Work instruction: Copy all of the data that follows without altering a word.

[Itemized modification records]
━━━
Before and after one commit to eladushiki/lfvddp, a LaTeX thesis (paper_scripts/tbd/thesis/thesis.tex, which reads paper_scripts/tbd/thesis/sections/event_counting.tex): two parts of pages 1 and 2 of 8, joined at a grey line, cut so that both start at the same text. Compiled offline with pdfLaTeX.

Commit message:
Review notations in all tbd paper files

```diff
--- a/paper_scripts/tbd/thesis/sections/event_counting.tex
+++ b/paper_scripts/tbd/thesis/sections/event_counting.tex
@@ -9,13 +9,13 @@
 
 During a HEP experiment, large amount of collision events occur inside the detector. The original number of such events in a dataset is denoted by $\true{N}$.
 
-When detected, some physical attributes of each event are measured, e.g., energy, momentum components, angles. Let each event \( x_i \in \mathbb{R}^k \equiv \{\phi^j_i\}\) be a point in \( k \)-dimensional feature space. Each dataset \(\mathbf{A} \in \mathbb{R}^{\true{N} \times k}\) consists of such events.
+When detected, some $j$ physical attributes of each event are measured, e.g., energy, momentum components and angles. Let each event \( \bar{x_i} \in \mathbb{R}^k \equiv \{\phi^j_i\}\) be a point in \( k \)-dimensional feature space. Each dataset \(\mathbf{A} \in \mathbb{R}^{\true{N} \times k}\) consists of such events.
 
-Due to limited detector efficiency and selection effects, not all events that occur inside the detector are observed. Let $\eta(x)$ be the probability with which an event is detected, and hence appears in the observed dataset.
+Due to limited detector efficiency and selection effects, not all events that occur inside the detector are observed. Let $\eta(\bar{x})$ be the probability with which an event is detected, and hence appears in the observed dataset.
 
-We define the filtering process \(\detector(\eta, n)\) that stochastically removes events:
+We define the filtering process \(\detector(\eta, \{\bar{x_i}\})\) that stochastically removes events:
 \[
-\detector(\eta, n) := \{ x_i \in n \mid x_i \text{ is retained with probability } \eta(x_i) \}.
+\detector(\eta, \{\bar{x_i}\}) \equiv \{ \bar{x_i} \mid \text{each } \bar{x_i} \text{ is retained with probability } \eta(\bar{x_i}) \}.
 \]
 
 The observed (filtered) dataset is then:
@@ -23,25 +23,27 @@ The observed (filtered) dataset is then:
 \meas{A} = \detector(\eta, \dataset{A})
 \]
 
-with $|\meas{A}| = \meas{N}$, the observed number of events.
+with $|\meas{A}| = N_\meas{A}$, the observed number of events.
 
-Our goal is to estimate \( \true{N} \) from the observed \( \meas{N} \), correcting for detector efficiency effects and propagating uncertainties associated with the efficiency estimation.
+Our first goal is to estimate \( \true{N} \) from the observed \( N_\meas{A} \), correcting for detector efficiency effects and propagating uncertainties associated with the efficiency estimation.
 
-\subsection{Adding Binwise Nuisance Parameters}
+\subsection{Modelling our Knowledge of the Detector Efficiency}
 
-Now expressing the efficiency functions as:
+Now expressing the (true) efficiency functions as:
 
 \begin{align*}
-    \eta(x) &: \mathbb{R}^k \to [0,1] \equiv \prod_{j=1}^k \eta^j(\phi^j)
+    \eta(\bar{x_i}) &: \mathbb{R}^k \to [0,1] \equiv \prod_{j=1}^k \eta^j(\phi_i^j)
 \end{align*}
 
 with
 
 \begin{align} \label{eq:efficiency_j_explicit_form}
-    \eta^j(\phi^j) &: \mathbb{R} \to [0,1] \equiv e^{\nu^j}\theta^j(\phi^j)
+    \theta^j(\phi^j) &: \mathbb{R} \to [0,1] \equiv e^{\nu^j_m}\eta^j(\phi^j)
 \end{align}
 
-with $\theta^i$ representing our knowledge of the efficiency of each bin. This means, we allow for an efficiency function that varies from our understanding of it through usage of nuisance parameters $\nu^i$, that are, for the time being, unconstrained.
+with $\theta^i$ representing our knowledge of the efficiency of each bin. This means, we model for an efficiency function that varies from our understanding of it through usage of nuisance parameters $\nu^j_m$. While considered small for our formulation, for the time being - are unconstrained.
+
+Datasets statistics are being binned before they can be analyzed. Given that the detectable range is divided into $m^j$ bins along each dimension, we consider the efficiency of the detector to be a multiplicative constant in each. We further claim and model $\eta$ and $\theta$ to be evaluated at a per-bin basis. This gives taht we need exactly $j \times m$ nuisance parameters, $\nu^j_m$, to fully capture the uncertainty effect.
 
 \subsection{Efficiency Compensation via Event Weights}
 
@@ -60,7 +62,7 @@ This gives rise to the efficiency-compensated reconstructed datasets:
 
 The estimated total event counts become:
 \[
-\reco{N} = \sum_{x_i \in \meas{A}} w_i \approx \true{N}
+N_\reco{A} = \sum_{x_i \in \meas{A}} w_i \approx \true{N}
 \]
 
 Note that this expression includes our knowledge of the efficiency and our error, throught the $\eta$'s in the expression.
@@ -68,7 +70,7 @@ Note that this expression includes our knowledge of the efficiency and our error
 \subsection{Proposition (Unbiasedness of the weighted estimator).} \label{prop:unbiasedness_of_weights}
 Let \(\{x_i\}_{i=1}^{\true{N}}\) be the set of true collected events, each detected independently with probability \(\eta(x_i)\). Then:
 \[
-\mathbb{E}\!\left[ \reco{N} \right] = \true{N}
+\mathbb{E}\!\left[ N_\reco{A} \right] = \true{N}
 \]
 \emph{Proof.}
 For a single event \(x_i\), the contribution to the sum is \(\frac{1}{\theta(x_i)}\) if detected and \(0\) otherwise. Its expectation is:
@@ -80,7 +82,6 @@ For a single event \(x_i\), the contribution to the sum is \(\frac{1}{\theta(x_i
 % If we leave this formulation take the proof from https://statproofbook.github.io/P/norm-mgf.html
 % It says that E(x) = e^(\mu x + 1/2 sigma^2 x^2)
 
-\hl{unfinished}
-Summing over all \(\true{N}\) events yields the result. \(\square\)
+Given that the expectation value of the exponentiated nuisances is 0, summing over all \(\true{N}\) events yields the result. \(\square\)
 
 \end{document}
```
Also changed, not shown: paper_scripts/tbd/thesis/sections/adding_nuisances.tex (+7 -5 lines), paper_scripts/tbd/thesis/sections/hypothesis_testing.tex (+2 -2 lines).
━━━
Answer box:
Before and after one commit to eladushiki/lfvddp, a LaTeX thesis (paper_scripts/tbd/thesis/thesis.tex, which reads paper_scripts/tbd/thesis/sections/event_counting.tex): two parts of pages 1 and 2 of 8, joined at a grey line, cut so that both start at the same text. Compiled offline with pdfLaTeX.

Commit message:
Review notations in all tbd paper files

```diff
--- a/paper_scripts/tbd/thesis/sections/event_counting.tex
+++ b/paper_scripts/tbd/thesis/sections/event_counting.tex
@@ -9,13 +9,13 @@
 
 During a HEP experiment, large amount of collision events occur inside the detector. The original number of such events in a dataset is denoted by $\true{N}$.
 
-When detected, some physical attributes of each event are measured, e.g., energy, momentum components, angles. Let each event \( x_i \in \mathbb{R}^k \equiv \{\phi^j_i\}\) be a point in \( k \)-dimensional feature space. Each dataset \(\mathbf{A} \in \mathbb{R}^{\true{N} \times k}\) consists of such events.
+When detected, some $j$ physical attributes of each event are measured, e.g., energy, momentum components and angles. Let each event \( \bar{x_i} \in \mathbb{R}^k \equiv \{\phi^j_i\}\) be a point in \( k \)-dimensional feature space. Each dataset \(\mathbf{A} \in \mathbb{R}^{\true{N} \times k}\) consists of such events.
 
-Due to limited detector efficiency and selection effects, not all events that occur inside the detector are observed. Let $\eta(x)$ be the probability with which an event is detected, and hence appears in the observed dataset.
+Due to limited detector efficiency and selection effects, not all events that occur inside the detector are observed. Let $\eta(\bar{x})$ be the probability with which an event is detected, and hence appears in the observed dataset.
 
-We define the filtering process \(\detector(\eta, n)\) that stochastically removes events:
+We define the filtering process \(\detector(\eta, \{\bar{x_i}\})\) that stochastically removes events:
 \[
-\detector(\eta, n) := \{ x_i \in n \mid x_i \text{ is retained with probability } \eta(x_i) \}.
+\detector(\eta, \{\bar{x_i}\}) \equiv \{ \bar{x_i} \mid \text{each } \bar{x_i} \text{ is retained with probability } \eta(\bar{x_i}) \}.
 \]
 
 The observed (filtered) dataset is then:
@@ -23,25 +23,27 @@ The observed (filtered) dataset is then:
 \meas{A} = \detector(\eta, \dataset{A})
 \]
 
-with $|\meas{A}| = \meas{N}$, the observed number of events.
+with $|\meas{A}| = N_\meas{A}$, the observed number of events.
 
-Our goal is to estimate \( \true{N} \) from the observed \( \meas{N} \), correcting for detector efficiency effects and propagating uncertainties associated with the efficiency estimation.
+Our first goal is to estimate \( \true{N} \) from the observed \( N_\meas{A} \), correcting for detector efficiency effects and propagating uncertainties associated with the efficiency estimation.
 
-\subsection{Adding Binwise Nuisance Parameters}
+\subsection{Modelling our Knowledge of the Detector Efficiency}
 
-Now expressing the efficiency functions as:
+Now expressing the (true) efficiency functions as:
 
 \begin{align*}
-    \eta(x) &: \mathbb{R}^k \to [0,1] \equiv \prod_{j=1}^k \eta^j(\phi^j)
+    \eta(\bar{x_i}) &: \mathbb{R}^k \to [0,1] \equiv \prod_{j=1}^k \eta^j(\phi_i^j)
 \end{align*}
 
 with
 
 \begin{align} \label{eq:efficiency_j_explicit_form}
-    \eta^j(\phi^j) &: \mathbb{R} \to [0,1] \equiv e^{\nu^j}\theta^j(\phi^j)
+    \theta^j(\phi^j) &: \mathbb{R} \to [0,1] \equiv e^{\nu^j_m}\eta^j(\phi^j)
 \end{align}
 
-with $\theta^i$ representing our knowledge of the efficiency of each bin. This means, we allow for an efficiency function that varies from our understanding of it through usage of nuisance parameters $\nu^i$, that are, for the time being, unconstrained.
+with $\theta^i$ representing our knowledge of the efficiency of each bin. This means, we model for an efficiency function that varies from our understanding of it through usage of nuisance parameters $\nu^j_m$. While considered small for our formulation, for the time being - are unconstrained.
+
+Datasets statistics are being binned before they can be analyzed. Given that the detectable range is divided into $m^j$ bins along each dimension, we consider the efficiency of the detector to be a multiplicative constant in each. We further claim and model $\eta$ and $\theta$ to be evaluated at a per-bin basis. This gives taht we need exactly $j \times m$ nuisance parameters, $\nu^j_m$, to fully capture the uncertainty effect.
 
 \subsection{Efficiency Compensation via Event Weights}
 
@@ -60,7 +62,7 @@ This gives rise to the efficiency-compensated reconstructed datasets:
 
 The estimated total event counts become:
 \[
-\reco{N} = \sum_{x_i \in \meas{A}} w_i \approx \true{N}
+N_\reco{A} = \sum_{x_i \in \meas{A}} w_i \approx \true{N}
 \]
 
 Note that this expression includes our knowledge of the efficiency and our error, throught the $\eta$'s in the expression.
@@ -68,7 +70,7 @@ Note that this expression includes our knowledge of the efficiency and our error
 \subsection{Proposition (Unbiasedness of the weighted estimator).} \label{prop:unbiasedness_of_weights}
 Let \(\{x_i\}_{i=1}^{\true{N}}\) be the set of true collected events, each detected independently with probability \(\eta(x_i)\). Then:
 \[
-\mathbb{E}\!\left[ \reco{N} \right] = \true{N}
+\mathbb{E}\!\left[ N_\reco{A} \right] = \true{N}
 \]
 \emph{Proof.}
 For a single event \(x_i\), the contribution to the sum is \(\frac{1}{\theta(x_i)}\) if detected and \(0\) otherwise. Its expectation is:
@@ -80,7 +82,6 @@ For a single event \(x_i\), the contribution to the sum is \(\frac{1}{\theta(x_i
 % If we leave this formulation take the proof from https://statproofbook.github.io/P/norm-mgf.html
 % It says that E(x) = e^(\mu x + 1/2 sigma^2 x^2)
 
-\hl{unfinished}
-Summing over all \(\true{N}\) events yields the result. \(\square\)
+Given that the expectation value of the exponentiated nuisances is 0, summing over all \(\true{N}\) events yields the result. \(\square\)
 
 \end{document}
```
Also changed, not shown: paper_scripts/tbd/thesis/sections/adding_nuisances.tex (+7 -5 lines), paper_scripts/tbd/thesis/sections/hypothesis_testing.tex (+2 -2 lines).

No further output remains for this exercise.